Would you still be interested to lock your money up for 10 years at that rate? I think the answer for a lot of people’s no, right? If I said best case scenario 2.8, worst case scenario 1%, but you got to lock your money up for 10 years. You only get 10% access to it. Do you want to do that? And again, no. So Kristen, it’s the language that’s used. Is an annuity appropriate for a portion of somebody’s portfolio? Maybe I look at it more and I’m talking about fixed indexed annuities here, or just fixed annuities, maybe more of a bond alternative because they’re not real attractive right now.
Mike Lester (40:25):
But please be leery of anybody who’s pushing annuities. This is what you need, this is what it’s going to do. It guarantees you this, that, or the other. A lot of times the guarantees that they’re talking about, maybe aren’t what you think they are. And we just encourage people as we wrap up today’s program to, whether it’s financial planning, whether it’s an analysis of your current portfolio, or if you currently have an annuity or somebody is pushing one on you, just get the facts. We’re helping to do that. We do financial planning complimentary, we do analysis complimentary, and we’ll even do what we call our [inaudible 00:40:53] test complementary.
Speaker 8 (40:56):
If you would like to have a comprehensive financial plan and an analysis of your current portfolio, go ahead and visit our website at retirement.tips/plan and we can do that for you complimentary. Thanks so much for joining us on today’s show. Be sure to subscribe to our podcast. Visit our website at retirement.tips for more free retirement planning and investment resources. Thanks for tuning in to today’s show and we’ll see you next time on the Retirement Wealth Podcast.
Speaker 8 (41:29):

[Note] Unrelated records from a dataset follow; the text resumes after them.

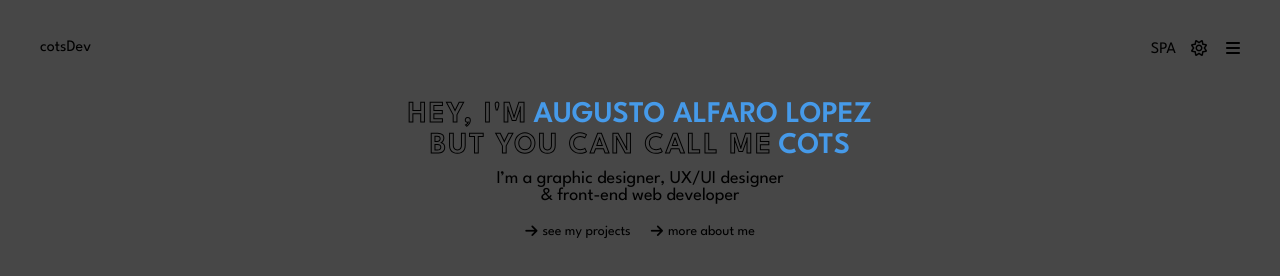
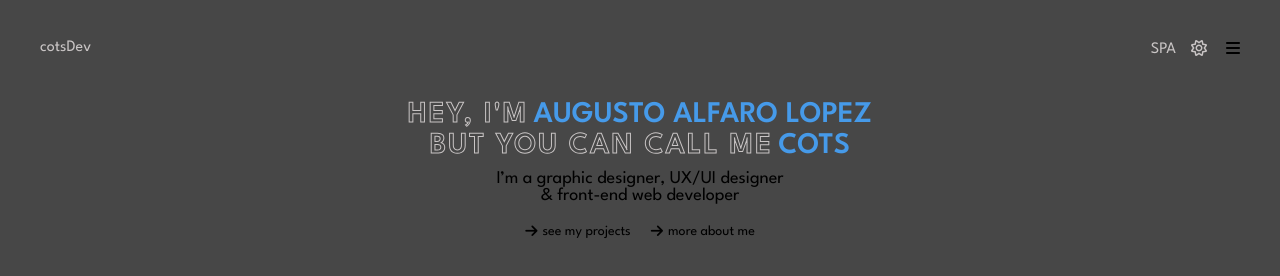
Before and after one commit to cotsdev93/cotsdev93, a website: page index.html in a window 1280 px wide. Both pictures are taken after a click on the icon 1199 px from the left and 48 px from the top of the page. Drawn offline with Linux system fonts and the light colour scheme.

Commit message:
continuacion de theme

```diff
--- a/index.html
+++ b/index.html
@@ -22,7 +22,7 @@
   <body>
     <nav>
       <div class="logoContainer">
-        <p class="logo"><a href="" class="logoM"> cotsDev </a></p>
+        <p class="logo">cotsDev</p>
       </div>
       <div class="navigation">
         <ul>
--- a/script.js
+++ b/script.js
@@ -26,22 +26,37 @@ logo.addEventListener("click", (event) => {
 
 const moon = document.querySelector(".fa-moon");
 const sun = document.querySelector(".fa-sun");
-const body = document.querySelector("body")
+const body = document.querySelector("body");
+const language = document.querySelector(".language");
+const welcomeText = document.querySelectorAll(".welcomeText");
 
 moon.addEventListener("click", (event) => {
   event.preventDefault();
   moon.style.transform = "translateY(-20px)";
   sun.style.transform = "translateY(-20px)";
-  body.classList.add("moon")
-  sun.style.opacity = "1"
+  body.classList.add("moon");
+  sun.style.opacity = "1";
+  logo.classList.add("moon");
+  language.classList.add("moon");
+
+  welcomeText.forEach((element) => {
+    element.classList.add("moon");
+  });
 });
 
 sun.addEventListener("click", (event) => {
-  event.preventDefault()
+  event.preventDefault();
   moon.style.transform = "translateY(0px)";
   sun.style.transform = "translateY(0px)";
-  body.classList.remove("moon")
+  body.classList.remove("moon");
+  logo.classList.remove("moon");
+  language.classList.remove("moon");
+
+  welcomeText.forEach((element) => {
+    element.classList.remove("moon");
+  });
 });
+
 
 ///////////////////////////////////////////////////////////// main
 
@@ -141,7 +156,6 @@ const ganadera = document.querySelector(".ganadera");
 const das = document.querySelector(".das");
 const dres = document.querySelector(".dres");
 
-// Función para manejar la transición con opacidad
 function showPreview(className) {
   previewContainer.classList.add(className);
   setTimeout(() => {
--- a/scss/componentes/main.scss
+++ b/scss/componentes/main.scss
@@ -12,9 +12,14 @@ body {
         font-size: 30px;
         font-weight: 600;
         .welcomeText {
+          transition: all 0.7s ease-in-out;
           color: transparent; /* Hace el relleno del texto transparente */
           -webkit-text-stroke: 1px $main; /* Borde de 2px de ancho y color negro */
           letter-spacing: 2px;
+        }
+        .moon {
+          -webkit-text-stroke: 1px $mainMoon;
+          background-color: transparent;
         }
         .name {
           color: $second;
@@ -25,6 +30,7 @@ body {
       transition: all 0.7s;
       transform: translateY(-50px);
       opacity: 0;
+
     }
     .wTwo {
       transition: all 0.7s;
@@ -80,7 +86,7 @@ body {
         }
 
         &::after {
-          content: '';
+          content: "";
           position: absolute;
           left: 0;
           bottom: 0; /* Posición del subrayado */
@@ -100,7 +106,7 @@ body {
       opacity: 1;
     }
   }
-  .displayNone{
+  .displayNone {
     display: none;
   }
 }
--- a/scss/componentes/nav.scss
+++ b/scss/componentes/nav.scss
@@ -8,14 +8,11 @@ body {
       .logo {
         width: auto;
         transform: translateY(-20px);
-        transition: 1s ease-in-out;
-        .logoM {
-          text-decoration: none;
-          color: $main;
-        }
-        .moon {
-          color: $mainMoon;
-        }
+        transition: 0.7s;
+        background-color: transparent;
+      }
+      .moon {
+        color: $mainMoon;
       }
       .intro {
         transform: translateY(0px);
@@ -37,6 +34,19 @@ body {
             .theme {
               transform: translateY(-20px);
               transition: 0.8s ease-in-out;
+              // background-color: transparent;
+            }
+
+            .language {
+              background-color: transparent;
+            }
+
+            .fa-sun {
+              color: $mainMoon
+            }
+
+            .moon {
+              color: $mainMoon;
             }
 
             .intro {
```
Also changed, not shown: css/componentes/main.css, css/componentes/nav.css, css/styles.css, 1 other file.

Exposure to ideas and financial vehicles discussed should not considered investment advice or recommendation to buy or sell any financial vehicle. This information should not be considered tax or legal advice. Individuals should consult with professionals specializing in the fields of tax, legal, accounting or investments regarding the applicability of this information to their situation. Past performance is not a guarantee of future results. Investments may fluctuate and when redeemed, may be worth more or less than originally invested.